In 2000 Stagecoach finally admitted defeat with their Leyland Tigers. Whereas the maintenance on the older Leopard was becoming more frequent, the jobs took much less time to complete than on the Tiger due to complete inaccessibility of many components. The Tiger always had two very unlovable (by most) features: the Leyland TL11 engine was well known for blowing head gaskets and warping cylinder heads in addition to the Leyland Hydracyclic gearbox which wasn't up for working any more than 100,000 miles.
To complement Strathtay's fleet of one Alexander TC Tiger (415VYA was the only new Tiger bought by the company in 1987) they also inherited Alexander TE Tigers and a handful of Tigers from Glasgow. Strathtay also purchased in its entirety the fleet of D-XRS and E-BRS Tigers from Northern and two of the D-FAS batch from Fife. This was complimented by a rather nice arrival of 435 (365DXU) which was a big Tiger 260 coach from the south. Slightly later, a group transfer brought vehicle 404 (128NNU) to Dundee. This rare beast had been fitted with a Volvo engine. It did not seem a hit with the drivers and eventually caught fire on a Megabus run somewhere near its 25th birthday.
These vehicles survived a long hard life at Strathtay all moving into Stagecoach ownership, E640BRS being the last one to operate in the fleet having passed to Meffans of Kirriemuir, a sister company.

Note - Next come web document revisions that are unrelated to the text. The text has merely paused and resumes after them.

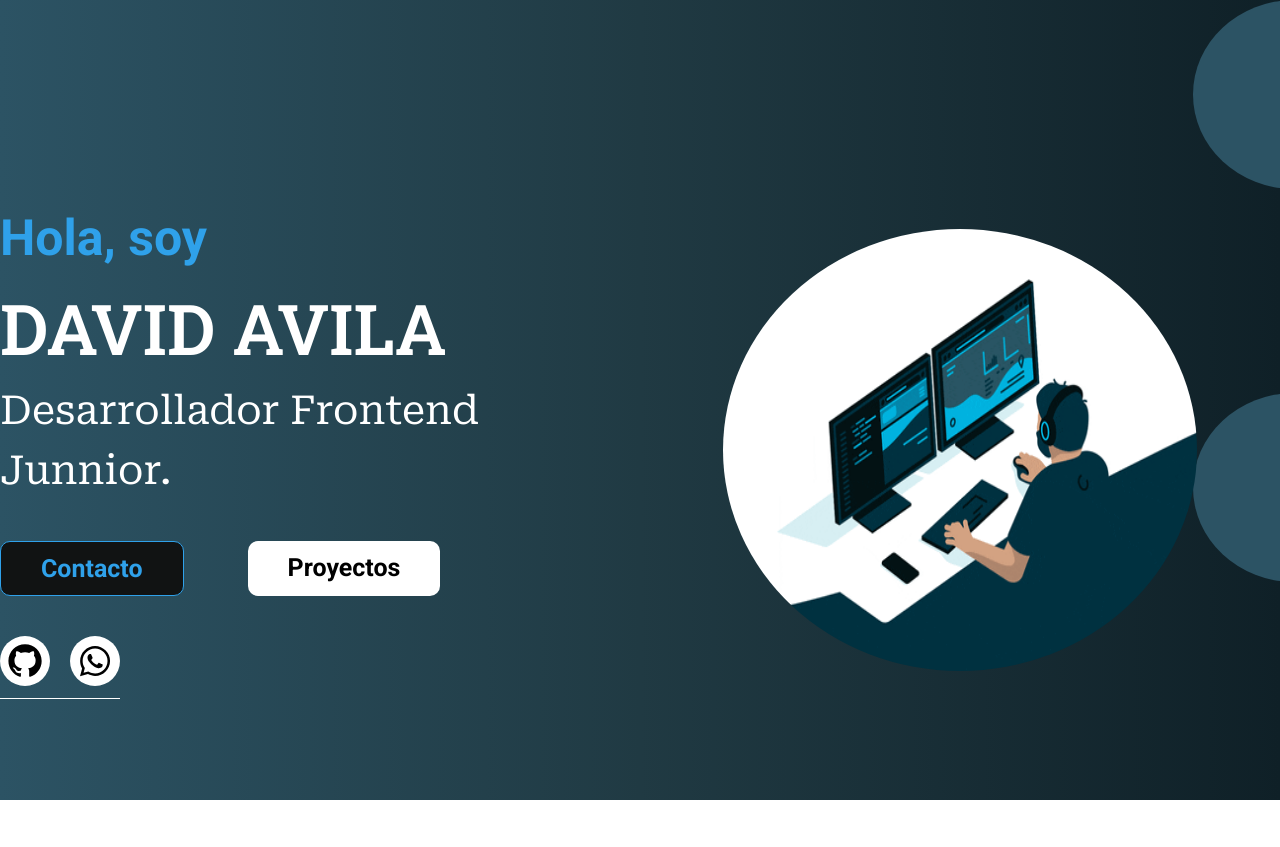
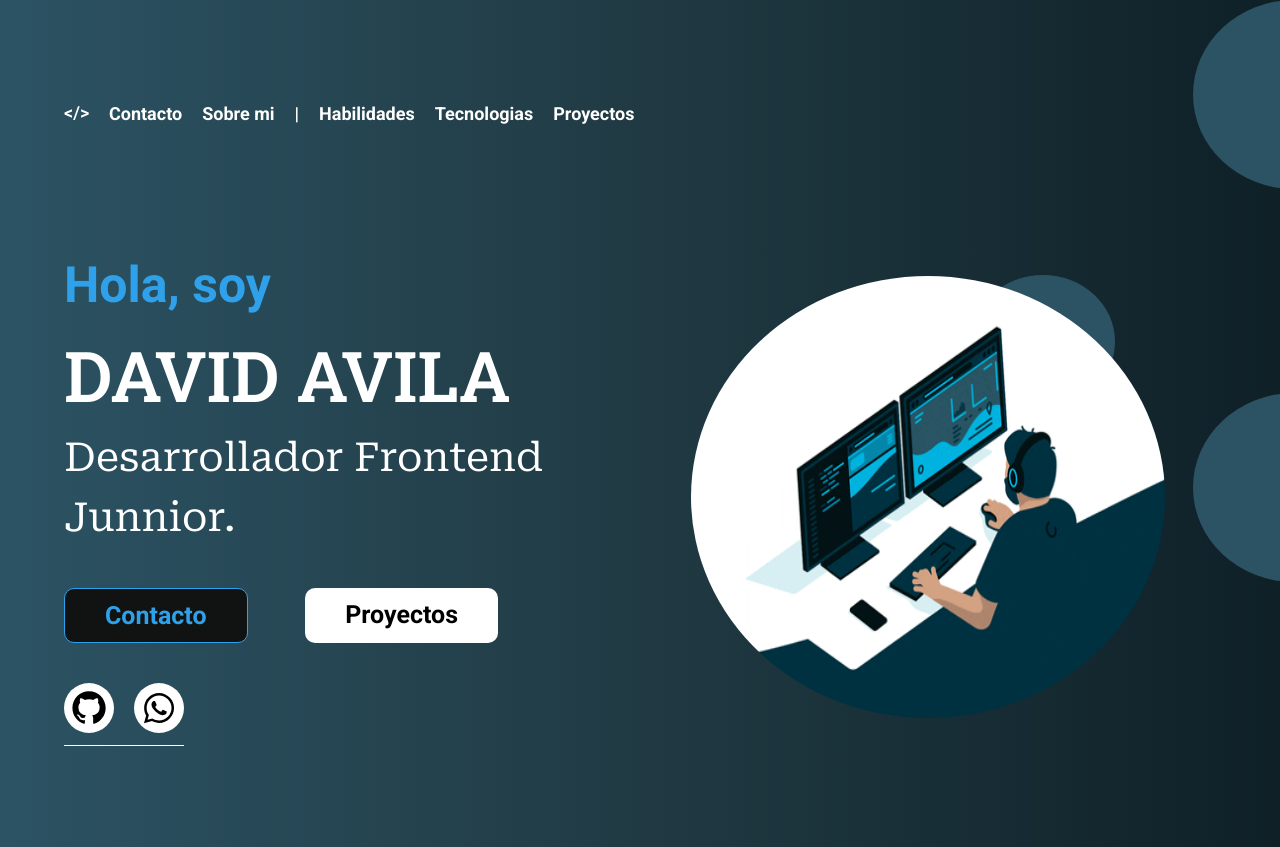
Before and after one commit to DavidAvila502/my_portfolio, a React (Vite) app: page / in a window 1280 px wide. Before the commit the page ends 800 px from the top, so only its background shows below. Built offline with nearby package versions, Linux system fonts and the light colour scheme.

Commit message:
Navbar added

```diff
--- a/src/App.tsx
+++ b/src/App.tsx
@@ -1,18 +1,20 @@
 import { Banner } from "./sections";
 import ballsBackground from "./assets/CIRCLE BACKGROUND.svg";
+import { Navbar } from "./components";
 const App = () => {
    return (
       // Main container
       <div
          className="min-h-[100vh]
-         pt-[200px]
+         pt-[100px]
          bg-gradient-to-l from-[#0F2027] via-[#203A43] to-[#2C5364]"
       >
          <img
             src={ballsBackground}
-            alt=""
+            alt="bubble background"
             className="absolute right-0 top-0 z-[1]"
          />
+         <Navbar />
          <Banner />
       </div>
    );
--- a/src/components/Navbar/Navbar.tsx
+++ b/src/components/Navbar/Navbar.tsx
@@ -0,0 +1,28 @@
+import tagIcon from "../../assets/tag.svg";
+import styles from "../../styles";
+
+const Navbar = () => {
+   return (
+      <div className={`mb-[120px] ${styles.xPaddings}`}>
+         <div className={`${styles.innerWidth} mx-auto`}>
+            <ul
+               className="flex flex-row items-center gap-[20px]
+             text-white text-[18px] font-Roboto font-semibold"
+            >
+               <li>
+                  <img src={tagIcon} alt="programmer icon" />
+               </li>
+               <li>Contacto</li>
+               <li>Sobre mi</li>
+
+               <li>|</li>
+               <li>Habilidades</li>
+               <li>Tecnologias</li>
+               <li>Proyectos</li>
+            </ul>
+         </div>
+      </div>
+   );
+};
+
+export default Navbar;
--- a/src/components/index.tsx
+++ b/src/components/index.tsx
@@ -1,3 +1,4 @@
 import CustomButton from "./shared/CustomButton/CustomButton";
+import Navbar from "./Navbar/Navbar";
 
-export { CustomButton };
+export { CustomButton, Navbar };
--- a/src/sections/Banner/Banner.tsx
+++ b/src/sections/Banner/Banner.tsx
@@ -2,12 +2,15 @@ import { CustomButton } from "../../components";
 import ProgramerGif from "../../assets/programmer_gif.gif";
 import githubIcon from "../../assets/githubIcon.svg";
 import whatsAppIcon from "../../assets/whatsappIcon.svg";
+import styles from "../../styles";
 
 const Banner = () => {
    return (
-      <div className="min-h-[600px]">
+      <div className={`min-h-[600px] ${styles.xPaddings}`}>
          {/* Banner grid */}
-         <div className="max-w-[1280px] mx-auto grid grid-cols-2 h-[500px] ">
+         <div
+            className={`${styles.innerWidth}  mx-auto grid grid-cols-2 h-[500px] `}
+         >
             {/* left Side */}
             <div className="flex flex-col justify-center z-[2]">
                <p className="font-Roboto font-semibold text-softBlue text-[50px]">
--- /dev/null
+++ b/src/styles/index.ts
@@ -0,0 +1,6 @@
+const styles = {
+   innerWidth: "2xl:max-w-[1280px] w-full",
+   xPaddings: "sm:px-16 px-6",
+};
+
+export default styles;
```
Also changed, not shown: src/assets/tag.svg (added).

From the point of view of Stagecoach, all these vehicles they thought they would never be seeing again were back having taken over Strathtay but their days were certainly numbered.
E640BRS lives on at the Angus Transport Group in Montrose, D277FAS (now XNR453) is rumoured to live on near Glasgow and, far away, the good chaps in Chesterfield have restored D278FAS to its former glory. Affectionately known as "Tony Leyland", 415VYA now lives with the Glasgow Vintage Vehicle Trust.